'MediaBuzz' Without Bite. With the entire media world analyzing Gabriel Sherman's book about Fox News Channel mastermind Roger Ailes, the network's own "MediaBuzz" host, Howard Kurtz, spent weeks ignoring it, at one point teasing coverage for the following week that didn't happen. By its very nature, a program like Kurtz's has to exhibit a willingness to bite the hand that feeds it from time to time, or it might as well be titled "MediaShill."
CNN's Malaysian Airlines Excess. While CNN understandably milked interest in the missing-airplane story, the need to fill time with no new information produced plenty of lowlights, none more embarrassing than anchor Don Lemon's questions about what happened and whether a black hole might have been involved. The only vortex here was the one into which standards disappear when faced with the deadly combination of too much time and not enough news. Dishonorable mention: Ebola coverage.
'Big Driver's' Revenge Fantasy.

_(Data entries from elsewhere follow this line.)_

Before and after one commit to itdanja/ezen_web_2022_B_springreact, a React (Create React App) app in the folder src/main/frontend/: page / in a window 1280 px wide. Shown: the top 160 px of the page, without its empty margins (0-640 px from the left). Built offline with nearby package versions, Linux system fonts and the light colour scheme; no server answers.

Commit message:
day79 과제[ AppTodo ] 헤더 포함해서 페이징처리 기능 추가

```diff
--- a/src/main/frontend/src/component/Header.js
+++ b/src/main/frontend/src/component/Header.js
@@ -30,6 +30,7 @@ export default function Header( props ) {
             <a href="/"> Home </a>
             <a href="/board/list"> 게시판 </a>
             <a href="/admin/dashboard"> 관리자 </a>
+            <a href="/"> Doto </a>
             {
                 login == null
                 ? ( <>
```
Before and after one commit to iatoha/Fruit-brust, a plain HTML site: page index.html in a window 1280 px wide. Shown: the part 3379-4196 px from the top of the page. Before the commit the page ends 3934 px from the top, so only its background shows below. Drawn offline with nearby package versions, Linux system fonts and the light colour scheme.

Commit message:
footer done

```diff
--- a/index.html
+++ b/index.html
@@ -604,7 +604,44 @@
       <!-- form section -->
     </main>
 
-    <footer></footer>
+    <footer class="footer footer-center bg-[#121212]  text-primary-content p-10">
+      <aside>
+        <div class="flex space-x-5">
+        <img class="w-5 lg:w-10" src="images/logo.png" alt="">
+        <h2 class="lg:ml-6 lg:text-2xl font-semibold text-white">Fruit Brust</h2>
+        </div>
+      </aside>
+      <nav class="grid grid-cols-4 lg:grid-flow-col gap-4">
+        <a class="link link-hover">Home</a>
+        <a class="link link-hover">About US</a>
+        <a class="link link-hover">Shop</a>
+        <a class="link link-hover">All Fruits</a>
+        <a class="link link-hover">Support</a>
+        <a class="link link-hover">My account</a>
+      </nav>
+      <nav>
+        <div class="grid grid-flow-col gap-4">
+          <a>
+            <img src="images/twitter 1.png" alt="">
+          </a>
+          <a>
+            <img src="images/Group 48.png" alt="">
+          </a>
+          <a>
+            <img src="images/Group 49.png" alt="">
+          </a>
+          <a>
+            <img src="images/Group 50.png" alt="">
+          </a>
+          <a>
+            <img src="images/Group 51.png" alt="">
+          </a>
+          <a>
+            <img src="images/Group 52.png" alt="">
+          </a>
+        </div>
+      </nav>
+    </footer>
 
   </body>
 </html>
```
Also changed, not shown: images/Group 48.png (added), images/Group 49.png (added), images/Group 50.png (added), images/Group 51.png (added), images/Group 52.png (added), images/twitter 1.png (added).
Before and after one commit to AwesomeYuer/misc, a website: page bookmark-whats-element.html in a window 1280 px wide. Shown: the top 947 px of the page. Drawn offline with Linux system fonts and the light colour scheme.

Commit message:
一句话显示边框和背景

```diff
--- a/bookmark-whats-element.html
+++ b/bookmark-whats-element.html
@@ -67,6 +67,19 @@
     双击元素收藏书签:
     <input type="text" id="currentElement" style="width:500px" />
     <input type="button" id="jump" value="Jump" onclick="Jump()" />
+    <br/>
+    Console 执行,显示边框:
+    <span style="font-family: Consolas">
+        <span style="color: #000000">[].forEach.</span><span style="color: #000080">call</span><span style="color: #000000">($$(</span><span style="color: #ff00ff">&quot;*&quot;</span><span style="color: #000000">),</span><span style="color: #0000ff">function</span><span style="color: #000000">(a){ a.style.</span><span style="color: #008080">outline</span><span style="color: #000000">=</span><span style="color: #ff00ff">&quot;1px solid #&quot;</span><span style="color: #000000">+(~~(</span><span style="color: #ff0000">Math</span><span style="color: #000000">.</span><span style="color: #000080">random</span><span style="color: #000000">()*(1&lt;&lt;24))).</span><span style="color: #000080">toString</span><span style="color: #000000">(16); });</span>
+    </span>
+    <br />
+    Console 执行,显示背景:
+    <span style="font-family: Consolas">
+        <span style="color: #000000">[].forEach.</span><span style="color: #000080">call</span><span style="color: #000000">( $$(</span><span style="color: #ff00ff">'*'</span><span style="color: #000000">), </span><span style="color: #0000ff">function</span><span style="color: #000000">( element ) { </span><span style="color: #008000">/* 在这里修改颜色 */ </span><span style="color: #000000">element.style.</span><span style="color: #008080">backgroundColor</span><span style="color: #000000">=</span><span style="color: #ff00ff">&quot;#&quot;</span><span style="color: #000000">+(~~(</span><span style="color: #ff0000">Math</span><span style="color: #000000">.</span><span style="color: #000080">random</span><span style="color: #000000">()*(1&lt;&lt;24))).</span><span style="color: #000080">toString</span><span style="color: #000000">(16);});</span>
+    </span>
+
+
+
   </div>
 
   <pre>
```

Lifetime aired a lot of mediocre movies in 2014, but "Big Driver" - with impressive names like Maria Bello and Olympia Dukakis attached to raise expectations - really veered into a ditch, turning Stephen King's story into a distasteful tale of a brutal rape that gives way to a bloody revenge fantasy.
'Sons of Anarchy's' Eyes Halve It. Although "Sons of Anarchy" made no bones about pushing the envelope in terms of basic-cable content throughout its run, the torture/maiming quotient achieved stomach-turning extremes in its swan-song season, including not one, but two characters having an eye gouged out. And in the dishonorable-mention department, don't forget the Parents Television Council criticizing the show for a graphic sex montage that opened one episode, proving once again that in the U.S., anyway, sex tends to rile such watchdogs a lot more than violence does.
'Homeland' Takes a Bath. While the fourth season was widely viewed as a bounce-back year for "Homeland," the Showtime drama featured a terribly tone-deaf moment early in its run, when Claire Danes' Carrie tries to take care of her baby daughter, and temporarily thinks about drowning her. There had to be a way to demonstrate that the character lacked maternal instincts without resorting to that.